You may have guessed that marijuana, or cannabis, is the most commonly used illegal drug in America. Surprisingly cannabis has been used medically for over 5000 years and physicians in the United States were prescribing cannabis in 1850 for the treatment of ailments such as nerve pain, alcoholism, opiate addiction, and seizures. Marijuana was removed from the list of prescribed medications in 1942 before it was completely banned for medicinal use by the Controlled Substances Act (CSA) in 1970. The CSA classified cannabis as a Schedule I drug, a group of drugs considered highly addictive and with no accepted medical use. This placed marijuana in the same category as heroine and LSD.
Legalization of Medical Cannabis is Growing
California was the first state to legalize marijuana for medical use in 1996. Since then 28 additional states, along with the District of Columbia, have legalized medical marijuana. There has been renewed interest in the use of cannabis as medicine with clear evidence that the benefits of medical cannabis outweigh the risk, and that cannabis is a potential replacement for several more harmful medications.
It Remains Illegal Under Federal Law
The supremacy clause of the US Constitution states that “in case of conflict between federal and state law, the federal law must be applied and state constitutions are subordinate to federal law.” This means that despite state laws providing for legalized medical marijuana use, it is still illegal according to federal law. So how do states get around the fact that federal laws supersede state laws? Legal and compliant businesses and patients who possess therapeutic cannabis are offered a degree of protection from federal prosecution through the Rohrabacher-Farr amendment. This law effectively prevents the U.S. Department of Justice from spending federal funds to interfere with state medical marijuana programs.

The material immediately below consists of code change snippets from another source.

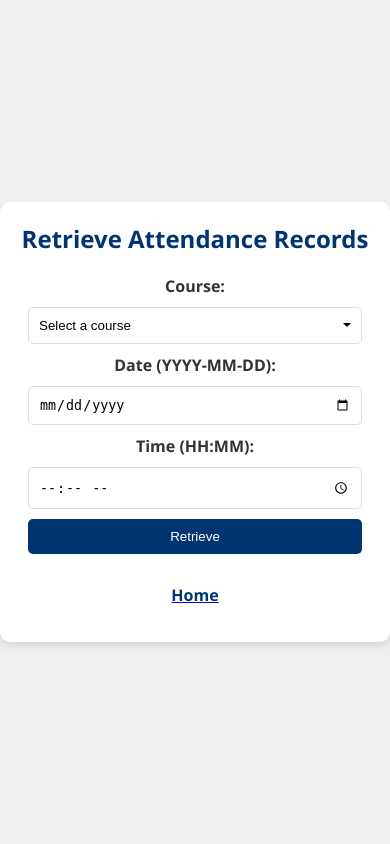
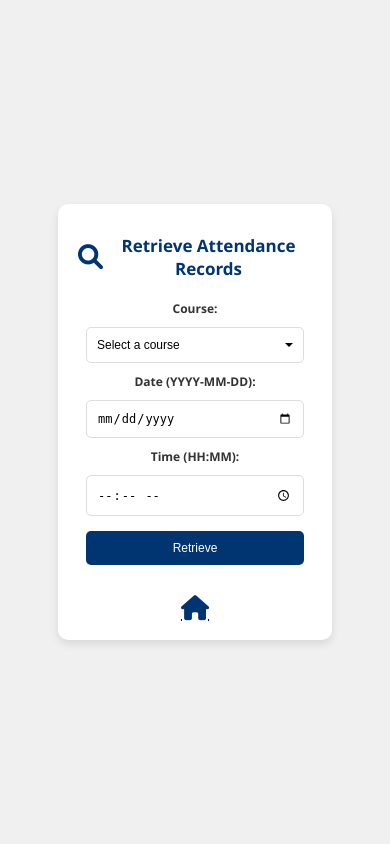
Before and after one commit to jasonlow2307/swiftAttend, a Flask app: template templates/retrieveAttendance.html in a window 390 px wide. Run offline with Flask 3, Linux system fonts and the light colour scheme; the template is opened without the code that fills it, so the values that code supplies are empty.

Commit message:
Styled retrieve attendance records for all sizes

```diff
--- a/templates/retrieveAttendance.html
+++ b/templates/retrieveAttendance.html
@@ -1,11 +1,40 @@
 <!DOCTYPE html>
 <html lang="en">
 <head>
+    <link rel="stylesheet" href="https://cdnjs.cloudflare.com/ajax/libs/font-awesome/6.0.0-beta3/css/all.min.css">
     <link rel="icon" type="image/png" href="{{ url_for('static', filename='logo.png') }}">
     <meta charset="UTF-8">
     <meta name="viewport" content="width=device-width, initial-scale=1.0">
     <title>Retrieve Attendance Records</title>
     <style>
+        .header{
+            display: flex;
+            width: 100%;
+            justify-content: center;
+            align-content: center;
+            margin-top: 10px;
+        }
+
+        #icon {
+            margin-top: 5px;
+            padding-right: 12px;
+            font-size: 27px;
+            color: #003572;
+        }
+
+        #home {
+            font-size: 25px;
+            color: #003572;
+            margin-top: 10px;
+            display: flex;
+            justify-content: center;
+            align-items: center;
+        }
+
+        #home:hover {
+            color: #001d44;
+        }
+
         body {
             background-color: #f0f0f0;
             font-family: 'Segoe UI', Tahoma, Geneva, Verdana, sans-serif;
@@ -66,6 +95,7 @@
             color: white;
             cursor: pointer;
             border: none;
+            margin-top: 5px;
         }
 
         input[type="submit"]:hover {
@@ -117,11 +147,48 @@
             padding: 10px;
             background-color: #fff; /* Background color of each option */
         }
+
+        @media (max-width: 768px) {
+            .container{
+                width: 50%;
+                height: auto;
+            }
+
+            * {
+                font-size: 12px;
+            }
+
+            #icon {
+                margin-top: 2px;
+            }
+
+        }
+
+        @media (max-width: 426px) {
+            .container{
+                width: 60%;
+                height: auto;
+            }
+
+            h1 {
+                font-size: 17px;
+            }
+
+            #icon {
+                font-size: 25px;
+                margin-top: 10px;
+                margin-bottom: 0px;
+                padding-right: 2px;
+            }
+        }
     </style>
 </head>
 <body>
     <div class="container">
-        <h1>Retrieve Attendance Records</h1>
+        <div class="header">
+            <i class="fas fa-search nav-icon" id="icon"></i>
+            <h1>Retrieve Attendance Records</h1>
+        </div>
         <form id="retrieveForm" action="/ret_form" method="post" onsubmit="return validateForm()">
             <label for="course">Course:</label>
             <select id="course" name="course">
@@ -137,7 +204,7 @@
             <input type="submit" value="Retrieve">
         </form>
         <div id="results"></div>
-        <a href="/"><p>Home</p></a>
+        <a href="/"><i class="fas fa-home" id="home"></i></a>
     </div>
 
     <script>
```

Cannabis sativa produces a relaxing effect and is effective in treating pain, inflammation, spasms, anxiety, and insomnia. Cannabis indica strain produces a more uplifting effect and is effective in treating depression and fatigue, and works well as an appetite stimulant.
There are 2 Main Strains of Therapeutic Cannabis
Many people do not know there are 2 primary strains of medical marijuana: Cannabis sativa and Cannabis indica. These 2 strains have different effects on the body. Cannabis sativa produces a relaxing effect and is effective in treating pain, inflammation, spasms, anxiety, and insomnia. Cannabis indica strain produces a more uplifting effect and is effective in treating depression and fatigue, and works well as an appetite stimulant. Scientist have developed numerous hybrid strains taking advantage of beneficial effects of each depending on the desired result.
There are Receptors in the Body for Cannabis’ Active Ingredients
The body has a signaling system that produces its own cannabinoids and reacts to cannabinoids, the active ingredients found in marijuana. You may have heard to the 2 main cannabinoids – THC or tetrahydrocannabinol and CBD or cannabidiol which are the most common and most potent. 2 types of endocannabinoid receptors have been discovered in the human body: CB1 receptors that are found in the brain and play a role in processes of reward, cognition, pain perception, and motor control, and CB2 receptors that are found in the spleen, white blood cells, and other peripheral areas of the body.